More recently, the organization has benefitted the IBC community by teaming up with California Senator Connie Leyva and Assemblymember Eloise Gómez Reyes to approve Resolutions SCR-97 and ACH-94 declaring October 3 Inflammatory Breast Cancer Awareness Day in the state of California; it encourages all Californians to learn about this rare and aggressive type of breast cancer, and to support all people who are impacted.

The impact of the Resolutions passing is monumental for this quick spreading disease, which affects both women and men, diagnosed in women of younger ages and is often dismissed by doctors because they are too young to have breast cancer, not IBC.
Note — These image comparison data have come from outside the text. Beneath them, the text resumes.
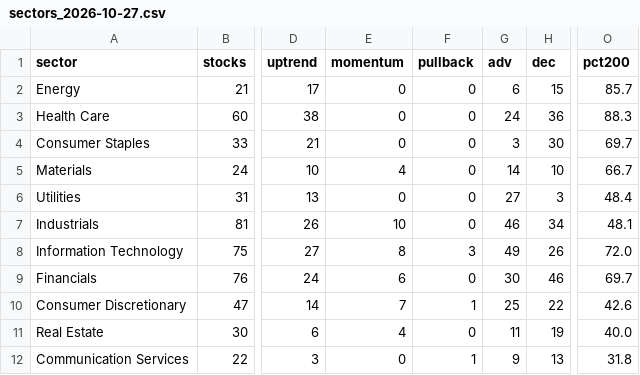
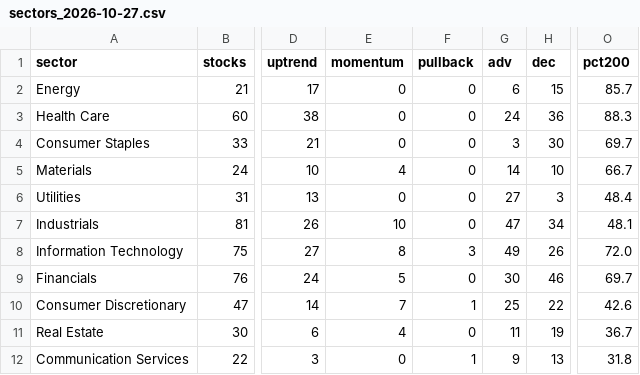
Before and after one commit to txcoproducts-lang/Swing-Screener-, a CSV file: history/sectors_2026-10-27.csv, drawn as a sheet; only a part is shown, gaps mark what is left out; the diff names each change by its address in the sheet, - before the commit and + after, or states it on an @@ line.

```diff
--- a/history/sectors_2026-10-27.csv
+++ b/history/sectors_2026-10-27.csv
-G7 (adv): 46
+G7 (adv): 47
-E9 (momentum): 6
+E9 (momentum): 5
-O11 (pct200): 40.0
+O11 (pct200): 36.7
```
Also changed, not shown: history/breadth_2026-10-27.csv, history/screener_2026-10-27.csv, 3 other files.
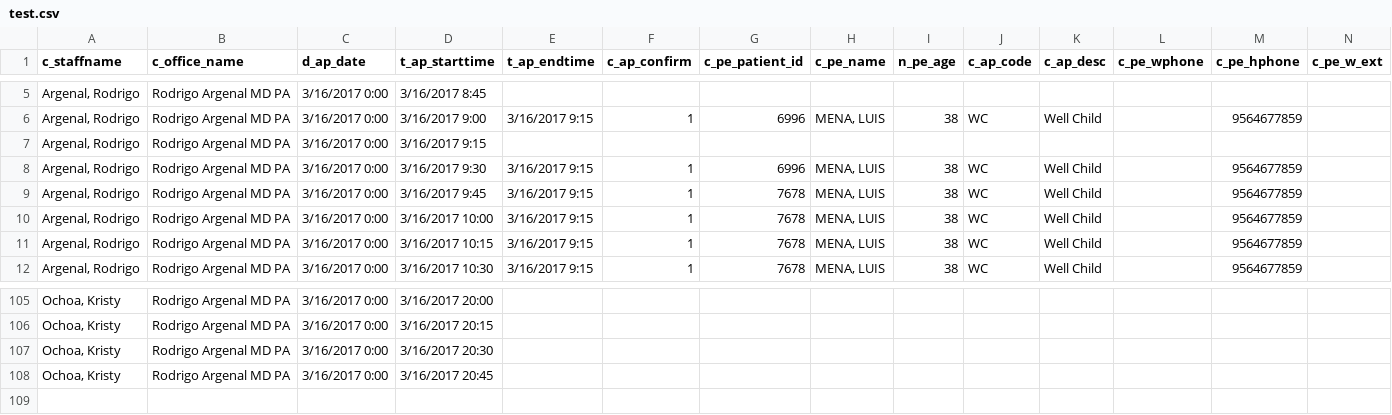
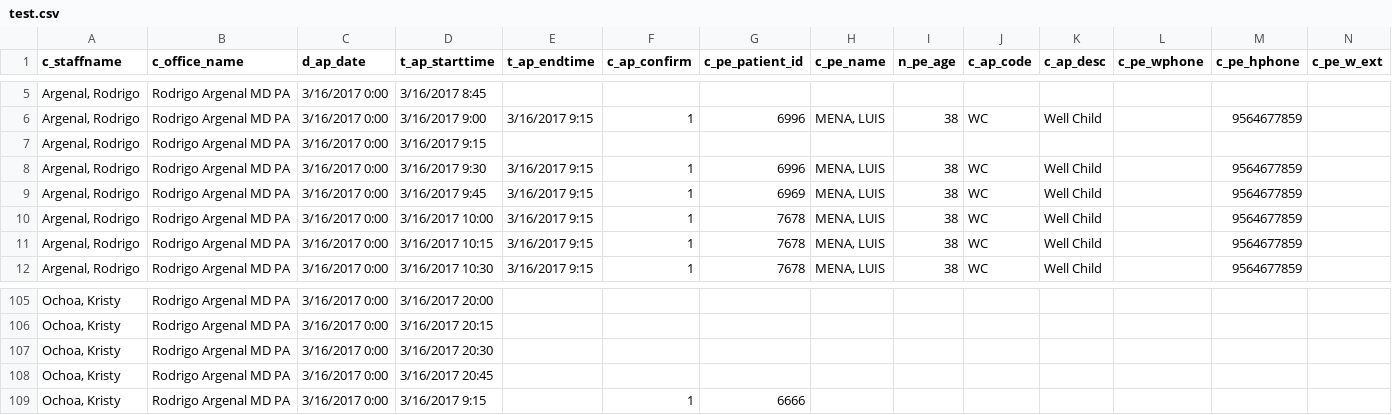
Before and after one commit to rresendez/quick_b, a CSV file: upload/test.csv, drawn as a sheet; only a part is shown, gaps mark what is left out; rows hold the shown columns only; the diff names each change by its address in the sheet, - before the commit and + after, or states it on an @@ line.

Commit message:
Second upload and delete module

```diff
--- a/upload/test.csv
+++ b/upload/test.csv
-G9 (c_pe_patient_id): 7678
+G9 (c_pe_patient_id): 6969
+row 109: Ochoa, Kristy | Rodrigo Argenal MD PA | 3/16/2017 0:00 | 3/16/2017 9:15 |  | 1 | 6666
```
Also changed, not shown: 12 other files.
As of October 2020, Fighting for the Tatas Breast Cancer Inc. remains the only 501C3 in the state educating, advocating and promoting on behalf of this lethal form of sub-breast cancer.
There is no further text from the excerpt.